#### Try it
What lines of the data include the string "relative"? Copy them all.

Code change snippets
Content starts

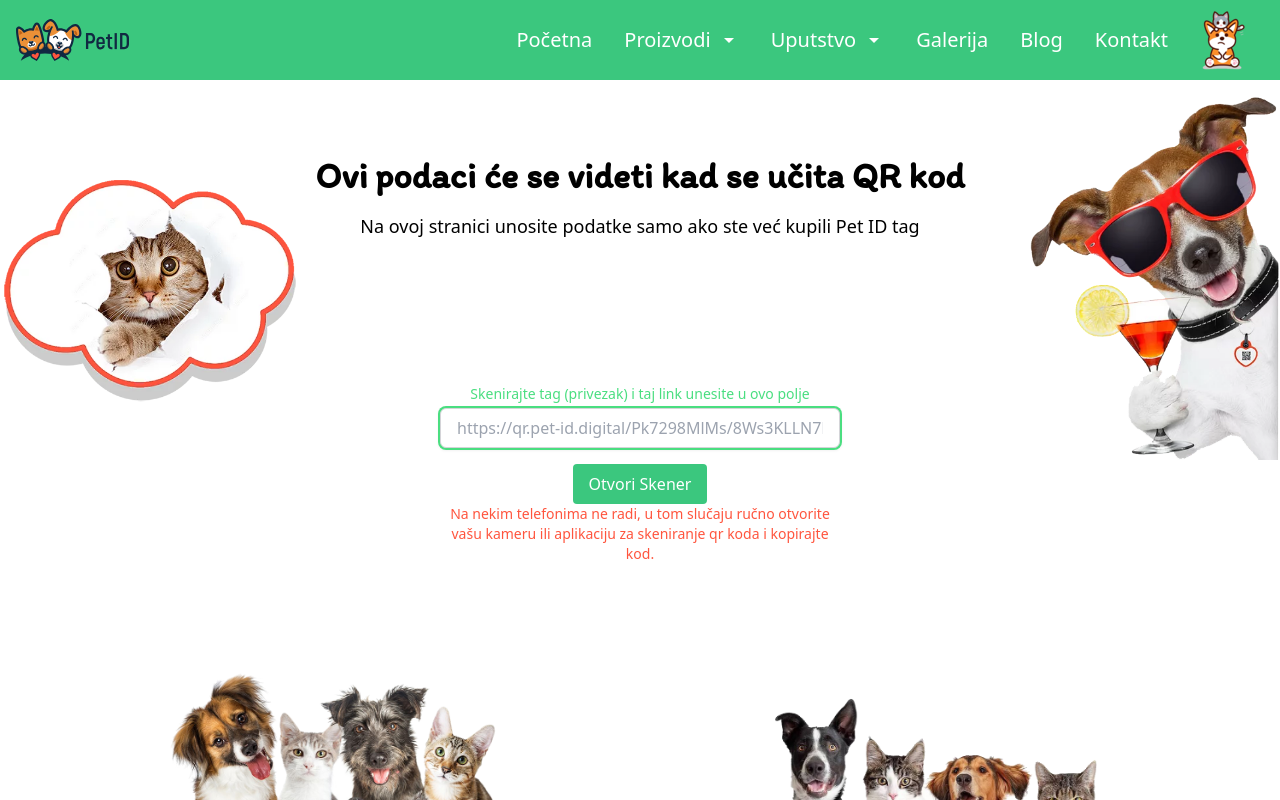
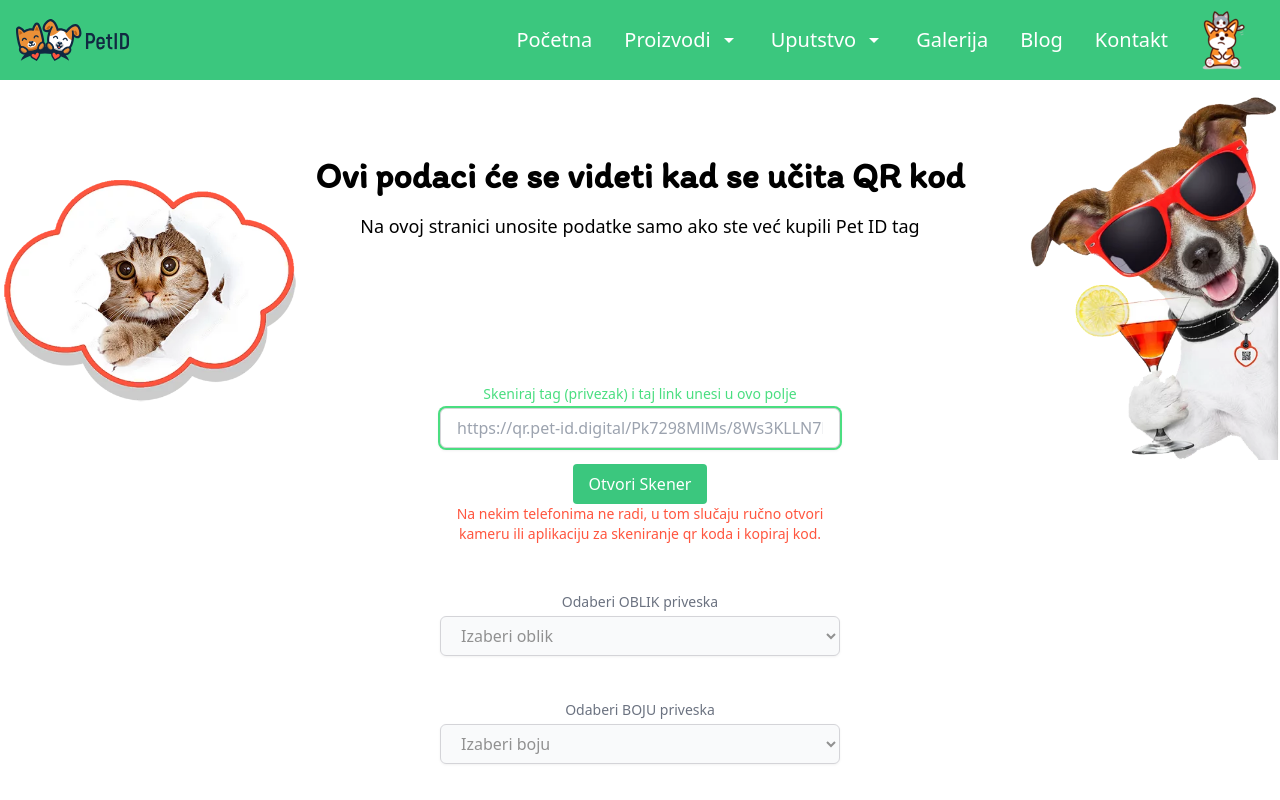
Before and after one commit to alexdevranger/pet-id.rs, a React (Create React App) app: page /moj-ljubimac in a window 1280 px wide. Shown: the top 800 px of the page. Built offline with nearby package versions, Linux system fonts and the light colour scheme.

Commit message:
added boje i oblik priveska

```diff
--- a/src/components/MojLjubimac.js
+++ b/src/components/MojLjubimac.js
@@ -20,6 +20,8 @@ const MojLjubimac = () => {
   const form1 = useForm({
     defaultValues: {
       linkPetId: "",
+      oblik_priveska: "",
+      boja_priveska: "",
       pas_macka: "",
       imeLjubimca: "",
       rasa: "",
@@ -114,10 +116,11 @@ const MojLjubimac = () => {
     }
   }, [errors, setFocus]);
 
+  let oblik_priveskaEmpty = form1.watch("oblik_priveska");
+  let boja_priveskaEmpty = form1.watch("boja_priveska");
   let brTelefonaVlasnikaEmptyLjubimac1 = form1.watch("brTelefonaVlasnika");
   let brDrugiVlasnikaEmpty1 = form1.watch("brDrugiVlasnika");
   let emailVlasnikaEmpty1 = form1.watch("emailVlasnika");
-  let tagEmpty = form1.watch("tag");
   let imeLjubimcaEmpty = form1.watch("imeLjubimca");
   let pas_mackaEmpty = form1.watch("pas_macka");
   let rasaEmpty = form1.watch("rasa");
@@ -133,7 +136,8 @@ const MojLjubimac = () => {
       ) {
         setDisabledState(false);
       } else if (
-        tagEmpty === "" ||
+        oblik_priveskaEmpty === "" ||
+        boja_priveskaEmpty === "" ||
         imeLjubimcaEmpty === "" ||
         pas_mackaEmpty === "" ||
         rasaEmpty === "" ||
@@ -151,7 +155,8 @@ const MojLjubimac = () => {
     brTelefonaVlasnikaEmptyLjubimac1,
     brDrugiVlasnikaEmpty1,
     emailVlasnikaEmpty1,
-    tagEmpty,
+    oblik_priveskaEmpty,
+    boja_priveskaEmpty,
     imeLjubimcaEmpty,
     pas_mackaEmpty,
     rasaEmpty,
@@ -189,12 +194,12 @@ const MojLjubimac = () => {
               </p>
             </div>
 
-            <div className="group relative w-52 min-[450px]:w-60 sm:w-72 md:w-[400px] m-auto pb-10 sm:pb-24 mt-7 text-center">
+            <div className="group relative w-52 min-[450px]:w-60 sm:w-72 md:w-[400px] m-auto pb-4 sm:pb-4 mt-7 text-center">
               <label
                 htmlFor="linkPetId"
                 className="block w-full pb-1 text-sm font-medium text-gray-500 transition-all duration-200 ease-in-out group-focus-within:text-green-400 text-center"
               >
-                Skenirajte tag (privezak) i taj link unesite u ovo polje
+                Skeniraj tag (privezak) i taj link unesi u ovo polje
               </label>
               <input
                 id="linkPetId"
@@ -230,8 +235,8 @@ const MojLjubimac = () => {
                 htmlFor="linkPetId"
                 className="block w-full pb-1 text-sm font-medium text-gray-500 transition-all duration-200 ease-in-out group-focus-within:text-[#FF553E] text-center"
               >
-                Na nekim telefonima ne radi, u tom slučaju ručno otvorite vašu
-                kameru ili aplikaciju za skeniranje qr koda i kopirajte kod.
+                Na nekim telefonima ne radi, u tom slučaju ručno otvori kameru
+                ili aplikaciju za skeniranje qr koda i kopiraj kod.
               </label>
               <Toaster
                 position="top-center"
@@ -264,6 +269,80 @@ const MojLjubimac = () => {
                 </small>
               )}
             </div>
+            <div className="group relative w-52 min-[450px]:w-60 sm:w-72 md:w-[400px] m-auto pb-10 sm:pb-4 mt-7 text-center">
+              <label
+                htmlFor="oblik_priveska"
+                className="block w-full pb-1 text-sm font-medium text-gray-500 transition-all duration-200 ease-in-out group-focus-within:text-green-400 text-center"
+              >
+                Odaberi OBLIK priveska
+              </label>
+              <select
+                id="oblik_priveska"
+                {...register("oblik_priveska", {
+                  required: {
+                    value: true,
+                    message: "Ovo polje je obavezno.",
+                  },
+                })}
+                className="bpeer h-10 w-full border border-zinc-300 rounded-md bg-gray-50 px-4 text-[#919191] font-normal outline-none drop-shadow-sm transition-all duration-200 ease-in-out focus:bg-white focus:ring-2 focus:ring-green-400"
+              >
+                <option value="">Izaberi oblik</option>
+                <option value="koskica">KOSKICA</option>
+                <option value="srce">SRCE</option>
+                <option value="krug">KRUG</option>
+              </select>
+              {errors.oblik_priveska && (
+                <small className="text-red-400 pl-[3px]">
+                  {errors.oblik_priveska.message}
+                </small>
+              )}
+            </div>
+            <div className="group relative w-52 min-[450px]:w-60 sm:w-72 md:w-[400px] m-auto pb-10 sm:pb-12 mt-7 text-center">
+              <label
+                htmlFor="boja_priveska"
+                className="block w-full pb-1 text-sm font-medium text-gray-500 transition-all duration-200 ease-in-out group-focus-within:text-green-400 text-center"
+              >
+                Odaberi BOJU priveska
+              </label>
+              <select
+                id="boja_priveska"
+                {...register("boja_priveska", {
+                  required: {
+                    value: true,
+                    message: "Ovo polje je obavezno.",
+                  },
+                })}
+                className="bpeer h-10 w-full border border-zinc-300 rounded-md bg-gray-50 px-4 text-[#919191] font-normal outline-none drop-shadow-sm transition-all duration-200 ease-in-out focus:bg-white focus:ring-2 focus:ring-green-400"
+              >
+                <option value="">Izaberi boju</option>
+                <option value="CR100SZ">
+                  Pozadi CRNA napred SVETLO ZELENA
+                </option>
+                <option value="CR100PL">Pozadi CRNA napred PLAVA</option>
+                <option value="CR100RO">Pozadi CRNA napred ROZE</option>
+                <option value="CR100CV">Pozadi CRNA napred CRVENA</option>
+                <option value="CR100NA">Pozadi CRNA napred NARANDŽASTA</option>
+                <option value="SR100RO">
+                  Pozadi SVETLO ROZE napred TAMNO ROZE
+                </option>
+                <option value="SZ100ZE">
+                  Pozadi SVETLO ZELENA napred TAMNO ZELENA
+                </option>
+                <option value="NA100BE">Pozadi NARANDŽASTA napred BELA</option>
+                <option value="SP100BE">Pozadi SVETLO PLAVA napred BELA</option>
+                <option value="SZ100BE">
+                  Pozadi SVETLO ZELENA napred BELA
+                </option>
+                <option value="PL100SP">
+                  Pozadi TAMNO PLAVA napred SVETLO PLAVA
+                </option>
+              </select>
+              {errors.boja_priveska && (
+                <small className="text-red-400 pl-[3px]">
+                  {errors.boja_priveska.message}
+                </small>
+              )}
+            </div>
 
             <div className="flex flex-col items-center lg:flex-row justify-center lg:justify-evenly mt-12 min-[450px]:pt-12 md:mt-0 md:pt-64 px-4 lg:pt-12 xl:pt-24 lg:items-stretch">
               <div
@@ -275,16 +354,6 @@ const MojLjubimac = () => {
                   backgroundSize: "cover",
                 }}
               >
-                {/* <div className="md:flex md:justify-center w-full absolute top-[-125px] min-[450px]:top-[-180px] sm:top-[-244px] md:top-[-247px] lg:top-[-145px] xl:top-[-223px]">
-                  <LazyLoadImage
-                    effect="blur"
-                    src={s7}
-                    className="w-full"
-                    loading="lazy"
-                    decoding="async"
-                    alt="s7"
-                  />
-                </div> */}
                 {/* PODACI O LJUBIMCU */}
                 <div className="w-full mt-2 flex justify-around">
                   <div className="items-center flex flex-col w-[240px] min-[450px]:w-[350px] sm:w-[350px] lg:w-[300px] xl:w-[350px] relative">
@@ -907,7 +976,7 @@ const MojLjubimac = () => {
             </div>
           </>
         )}
-        {/* <pre>{JSON.stringify(form1.watch(), null, 2)}</pre> */}
+        <pre>{JSON.stringify(form1.watch(), null, 2)}</pre>
       </form>
       {korak === 2 && (
         <div className="bg-white">
```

Content ends

#### Your response
-            <div className="group relative w-52 min-[450px]:w-60 sm:w-72 md:w-[400px] m-auto pb-10 sm:pb-24 mt-7 text-center">
+            <div className="group relative w-52 min-[450px]:w-60 sm:w-72 md:w-[400px] m-auto pb-4 sm:pb-4 mt-7 text-center">
+            <div className="group relative w-52 min-[450px]:w-60 sm:w-72 md:w-[400px] m-auto pb-10 sm:pb-4 mt-7 text-center">
+            <div className="group relative w-52 min-[450px]:w-60 sm:w-72 md:w-[400px] m-auto pb-10 sm:pb-12 mt-7 text-center">
                   <div className="items-center flex flex-col w-[240px] min-[450px]:w-[350px] sm:w-[350px] lg:w-[300px] xl:w-[350px] relative">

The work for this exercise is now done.